Segment Open

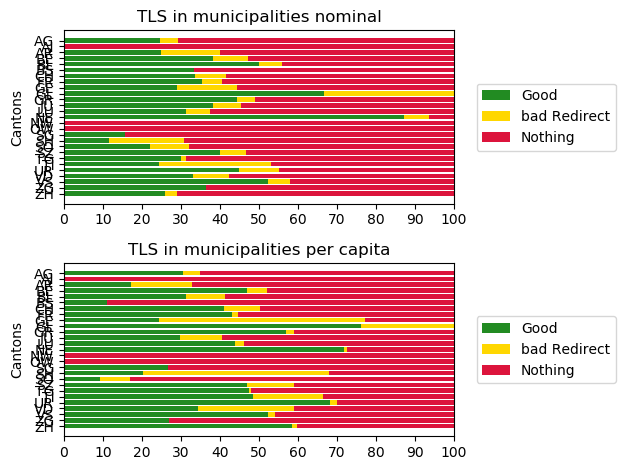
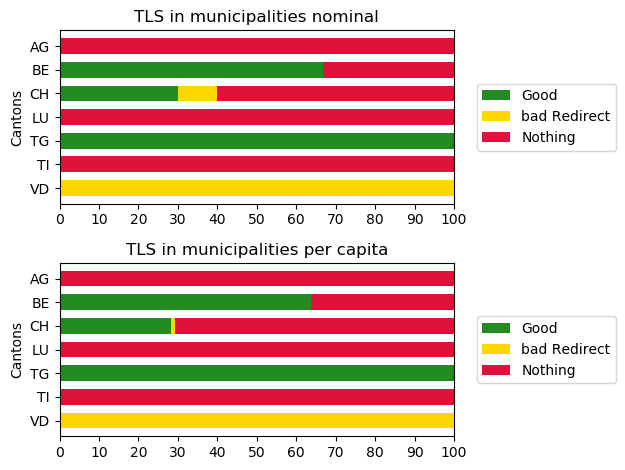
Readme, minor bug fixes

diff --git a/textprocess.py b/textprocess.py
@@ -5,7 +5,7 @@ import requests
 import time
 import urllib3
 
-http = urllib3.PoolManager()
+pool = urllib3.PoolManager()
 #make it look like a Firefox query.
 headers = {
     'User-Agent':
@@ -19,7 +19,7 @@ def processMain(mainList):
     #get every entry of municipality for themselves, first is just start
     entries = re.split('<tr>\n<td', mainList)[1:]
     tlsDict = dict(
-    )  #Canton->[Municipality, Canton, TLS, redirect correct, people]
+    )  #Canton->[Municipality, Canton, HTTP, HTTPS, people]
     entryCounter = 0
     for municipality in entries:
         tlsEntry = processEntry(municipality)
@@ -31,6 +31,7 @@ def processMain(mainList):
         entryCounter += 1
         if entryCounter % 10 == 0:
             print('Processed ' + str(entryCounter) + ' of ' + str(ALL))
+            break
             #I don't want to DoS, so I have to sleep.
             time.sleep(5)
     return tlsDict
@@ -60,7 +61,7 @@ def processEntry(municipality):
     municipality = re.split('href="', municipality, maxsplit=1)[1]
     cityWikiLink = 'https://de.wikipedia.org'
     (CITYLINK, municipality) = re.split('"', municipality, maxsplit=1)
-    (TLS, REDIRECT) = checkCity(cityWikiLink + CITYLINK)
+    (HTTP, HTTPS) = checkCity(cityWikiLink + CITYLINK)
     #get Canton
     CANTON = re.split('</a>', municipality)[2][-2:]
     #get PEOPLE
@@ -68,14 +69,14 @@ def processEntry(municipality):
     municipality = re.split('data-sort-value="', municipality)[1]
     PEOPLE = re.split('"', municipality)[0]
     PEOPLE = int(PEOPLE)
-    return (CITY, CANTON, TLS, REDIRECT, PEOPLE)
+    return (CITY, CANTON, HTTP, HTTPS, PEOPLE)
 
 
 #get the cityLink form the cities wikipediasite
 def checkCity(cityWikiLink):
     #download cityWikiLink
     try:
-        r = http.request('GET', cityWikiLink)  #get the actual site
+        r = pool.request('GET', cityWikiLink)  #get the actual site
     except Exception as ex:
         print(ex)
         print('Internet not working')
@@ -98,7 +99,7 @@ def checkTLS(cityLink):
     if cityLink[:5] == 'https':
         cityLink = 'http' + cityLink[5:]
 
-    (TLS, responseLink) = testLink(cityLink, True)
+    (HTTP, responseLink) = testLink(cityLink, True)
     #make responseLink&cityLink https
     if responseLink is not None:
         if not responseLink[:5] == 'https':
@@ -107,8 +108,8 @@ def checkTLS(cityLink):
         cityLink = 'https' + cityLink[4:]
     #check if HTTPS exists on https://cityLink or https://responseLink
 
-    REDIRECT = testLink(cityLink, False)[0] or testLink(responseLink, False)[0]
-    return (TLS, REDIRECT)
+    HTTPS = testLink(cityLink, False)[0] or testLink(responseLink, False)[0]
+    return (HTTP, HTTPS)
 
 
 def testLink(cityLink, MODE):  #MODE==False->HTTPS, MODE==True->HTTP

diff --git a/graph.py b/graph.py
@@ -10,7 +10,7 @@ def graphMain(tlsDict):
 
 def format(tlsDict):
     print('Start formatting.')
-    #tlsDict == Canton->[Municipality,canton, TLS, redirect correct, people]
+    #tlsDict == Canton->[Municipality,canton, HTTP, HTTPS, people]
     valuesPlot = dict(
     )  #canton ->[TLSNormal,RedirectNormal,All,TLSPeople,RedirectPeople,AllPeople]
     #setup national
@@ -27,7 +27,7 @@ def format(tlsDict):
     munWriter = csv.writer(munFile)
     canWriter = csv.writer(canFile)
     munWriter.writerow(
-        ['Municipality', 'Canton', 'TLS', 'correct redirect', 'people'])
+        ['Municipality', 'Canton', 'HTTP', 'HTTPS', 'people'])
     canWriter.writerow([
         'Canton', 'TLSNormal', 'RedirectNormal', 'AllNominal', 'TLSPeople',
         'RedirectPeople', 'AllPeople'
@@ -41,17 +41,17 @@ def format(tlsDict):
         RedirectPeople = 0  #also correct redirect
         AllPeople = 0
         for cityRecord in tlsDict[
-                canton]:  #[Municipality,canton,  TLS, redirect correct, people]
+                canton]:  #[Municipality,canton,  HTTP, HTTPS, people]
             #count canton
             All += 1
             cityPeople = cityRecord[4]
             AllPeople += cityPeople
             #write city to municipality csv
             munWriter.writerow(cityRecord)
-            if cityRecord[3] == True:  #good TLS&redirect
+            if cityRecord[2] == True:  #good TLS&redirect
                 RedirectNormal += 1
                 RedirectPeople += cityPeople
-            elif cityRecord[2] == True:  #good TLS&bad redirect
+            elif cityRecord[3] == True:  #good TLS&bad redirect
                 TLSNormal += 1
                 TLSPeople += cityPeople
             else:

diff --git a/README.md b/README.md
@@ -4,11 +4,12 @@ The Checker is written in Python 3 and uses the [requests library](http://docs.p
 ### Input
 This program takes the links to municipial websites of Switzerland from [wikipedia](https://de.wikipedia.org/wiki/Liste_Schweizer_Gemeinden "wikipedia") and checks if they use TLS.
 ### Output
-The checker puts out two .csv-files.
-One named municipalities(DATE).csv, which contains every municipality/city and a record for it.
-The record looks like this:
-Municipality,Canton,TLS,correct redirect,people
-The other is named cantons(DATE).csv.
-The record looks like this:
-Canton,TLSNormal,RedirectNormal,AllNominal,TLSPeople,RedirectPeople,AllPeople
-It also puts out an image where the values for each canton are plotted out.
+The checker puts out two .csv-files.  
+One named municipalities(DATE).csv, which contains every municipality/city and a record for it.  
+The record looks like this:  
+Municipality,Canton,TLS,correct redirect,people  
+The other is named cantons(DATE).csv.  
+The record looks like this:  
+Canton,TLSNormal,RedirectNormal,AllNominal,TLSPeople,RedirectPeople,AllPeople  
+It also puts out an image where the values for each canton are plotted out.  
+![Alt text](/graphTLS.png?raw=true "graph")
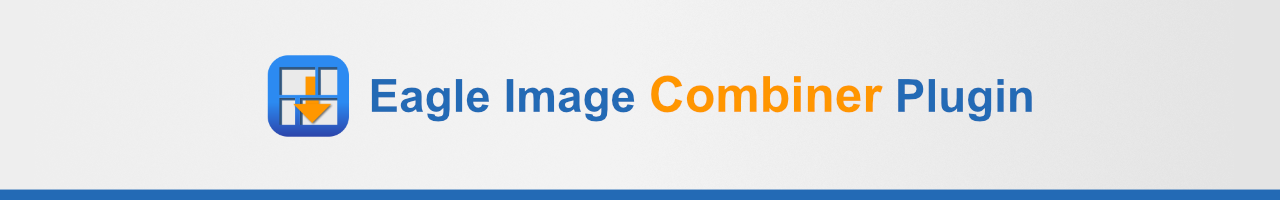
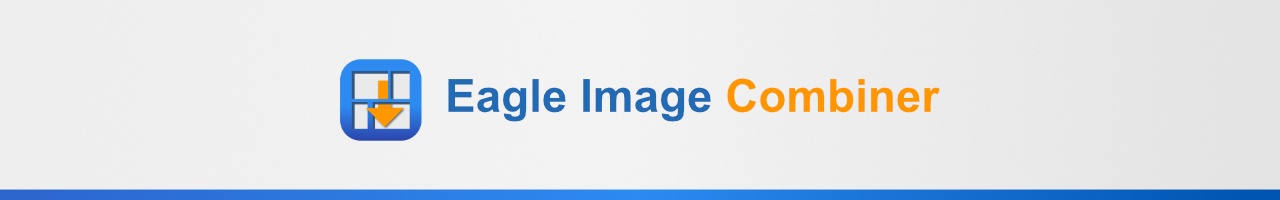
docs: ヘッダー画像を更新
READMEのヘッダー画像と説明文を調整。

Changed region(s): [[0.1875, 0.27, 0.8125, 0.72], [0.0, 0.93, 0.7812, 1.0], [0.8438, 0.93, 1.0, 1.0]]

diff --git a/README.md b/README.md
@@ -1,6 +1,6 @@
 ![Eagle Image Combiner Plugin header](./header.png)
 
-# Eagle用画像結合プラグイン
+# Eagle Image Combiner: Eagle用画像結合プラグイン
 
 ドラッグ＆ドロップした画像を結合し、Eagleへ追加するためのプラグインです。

Segment Closed

*Requirement:*
Print the records again exactly, pictures excluded.

*Output of the task:*
Readme, minor bug fixes

diff --git a/textprocess.py b/textprocess.py
@@ -5,7 +5,7 @@ import requests
 import time
 import urllib3
 
-http = urllib3.PoolManager()
+pool = urllib3.PoolManager()
 #make it look like a Firefox query.
 headers = {
     'User-Agent':
@@ -19,7 +19,7 @@ def processMain(mainList):
     #get every entry of municipality for themselves, first is just start
     entries = re.split('<tr>\n<td', mainList)[1:]
     tlsDict = dict(
-    )  #Canton->[Municipality, Canton, TLS, redirect correct, people]
+    )  #Canton->[Municipality, Canton, HTTP, HTTPS, people]
     entryCounter = 0
     for municipality in entries:
         tlsEntry = processEntry(municipality)
@@ -31,6 +31,7 @@ def processMain(mainList):
         entryCounter += 1
         if entryCounter % 10 == 0:
             print('Processed ' + str(entryCounter) + ' of ' + str(ALL))
+            break
             #I don't want to DoS, so I have to sleep.
             time.sleep(5)
     return tlsDict
@@ -60,7 +61,7 @@ def processEntry(municipality):
     municipality = re.split('href="', municipality, maxsplit=1)[1]
     cityWikiLink = 'https://de.wikipedia.org'
     (CITYLINK, municipality) = re.split('"', municipality, maxsplit=1)
-    (TLS, REDIRECT) = checkCity(cityWikiLink + CITYLINK)
+    (HTTP, HTTPS) = checkCity(cityWikiLink + CITYLINK)
     #get Canton
     CANTON = re.split('</a>', municipality)[2][-2:]
     #get PEOPLE
@@ -68,14 +69,14 @@ def processEntry(municipality):
     municipality = re.split('data-sort-value="', municipality)[1]
     PEOPLE = re.split('"', municipality)[0]
     PEOPLE = int(PEOPLE)
-    return (CITY, CANTON, TLS, REDIRECT, PEOPLE)
+    return (CITY, CANTON, HTTP, HTTPS, PEOPLE)
 
 
 #get the cityLink form the cities wikipediasite
 def checkCity(cityWikiLink):
     #download cityWikiLink
     try:
-        r = http.request('GET', cityWikiLink)  #get the actual site
+        r = pool.request('GET', cityWikiLink)  #get the actual site
     except Exception as ex:
         print(ex)
         print('Internet not working')
@@ -98,7 +99,7 @@ def checkTLS(cityLink):
     if cityLink[:5] == 'https':
         cityLink = 'http' + cityLink[5:]
 
-    (TLS, responseLink) = testLink(cityLink, True)
+    (HTTP, responseLink) = testLink(cityLink, True)
     #make responseLink&cityLink https
     if responseLink is not None:
         if not responseLink[:5] == 'https':
@@ -107,8 +108,8 @@ def checkTLS(cityLink):
         cityLink = 'https' + cityLink[4:]
     #check if HTTPS exists on https://cityLink or https://responseLink
 
-    REDIRECT = testLink(cityLink, False)[0] or testLink(responseLink, False)[0]
-    return (TLS, REDIRECT)
+    HTTPS = testLink(cityLink, False)[0] or testLink(responseLink, False)[0]
+    return (HTTP, HTTPS)
 
 
 def testLink(cityLink, MODE):  #MODE==False->HTTPS, MODE==True->HTTP

diff --git a/graph.py b/graph.py
@@ -10,7 +10,7 @@ def graphMain(tlsDict):
 
 def format(tlsDict):
     print('Start formatting.')
-    #tlsDict == Canton->[Municipality,canton, TLS, redirect correct, people]
+    #tlsDict == Canton->[Municipality,canton, HTTP, HTTPS, people]
     valuesPlot = dict(
     )  #canton ->[TLSNormal,RedirectNormal,All,TLSPeople,RedirectPeople,AllPeople]
     #setup national
@@ -27,7 +27,7 @@ def format(tlsDict):
     munWriter = csv.writer(munFile)
     canWriter = csv.writer(canFile)
     munWriter.writerow(
-        ['Municipality', 'Canton', 'TLS', 'correct redirect', 'people'])
+        ['Municipality', 'Canton', 'HTTP', 'HTTPS', 'people'])
     canWriter.writerow([
         'Canton', 'TLSNormal', 'RedirectNormal', 'AllNominal', 'TLSPeople',
         'RedirectPeople', 'AllPeople'
@@ -41,17 +41,17 @@ def format(tlsDict):
         RedirectPeople = 0  #also correct redirect
         AllPeople = 0
         for cityRecord in tlsDict[
-                canton]:  #[Municipality,canton,  TLS, redirect correct, people]
+                canton]:  #[Municipality,canton,  HTTP, HTTPS, people]
             #count canton
             All += 1
             cityPeople = cityRecord[4]
             AllPeople += cityPeople
             #write city to municipality csv
             munWriter.writerow(cityRecord)
-            if cityRecord[3] == True:  #good TLS&redirect
+            if cityRecord[2] == True:  #good TLS&redirect
                 RedirectNormal += 1
                 RedirectPeople += cityPeople
-            elif cityRecord[2] == True:  #good TLS&bad redirect
+            elif cityRecord[3] == True:  #good TLS&bad redirect
                 TLSNormal += 1
                 TLSPeople += cityPeople
             else:

diff --git a/README.md b/README.md
@@ -4,11 +4,12 @@ The Checker is written in Python 3 and uses the [requests library](http://docs.p
 ### Input
 This program takes the links to municipial websites of Switzerland from [wikipedia](https://de.wikipedia.org/wiki/Liste_Schweizer_Gemeinden "wikipedia") and checks if they use TLS.
 ### Output
-The checker puts out two .csv-files.
-One named municipalities(DATE).csv, which contains every municipality/city and a record for it.
-The record looks like this:
-Municipality,Canton,TLS,correct redirect,people
-The other is named cantons(DATE).csv.
-The record looks like this:
-Canton,TLSNormal,RedirectNormal,AllNominal,TLSPeople,RedirectPeople,AllPeople
-It also puts out an image where the values for each canton are plotted out.
+The checker puts out two .csv-files.  
+One named municipalities(DATE).csv, which contains every municipality/city and a record for it.  
+The record looks like this:  
+Municipality,Canton,TLS,correct redirect,people  
+The other is named cantons(DATE).csv.  
+The record looks like this:  
+Canton,TLSNormal,RedirectNormal,AllNominal,TLSPeople,RedirectPeople,AllPeople  
+It also puts out an image where the values for each canton are plotted out.  
+![Alt text](/graphTLS.png?raw=true "graph")
docs: ヘッダー画像を更新
READMEのヘッダー画像と説明文を調整。

Changed region(s): [[0.1875, 0.27, 0.8125, 0.72], [0.0, 0.93, 0.7812, 1.0], [0.8438, 0.93, 1.0, 1.0]]

diff --git a/README.md b/README.md
@@ -1,6 +1,6 @@
 ![Eagle Image Combiner Plugin header](./header.png)
 
-# Eagle用画像結合プラグイン
+# Eagle Image Combiner: Eagle用画像結合プラグイン
 
 ドラッグ＆ドロップした画像を結合し、Eagleへ追加するためのプラグインです。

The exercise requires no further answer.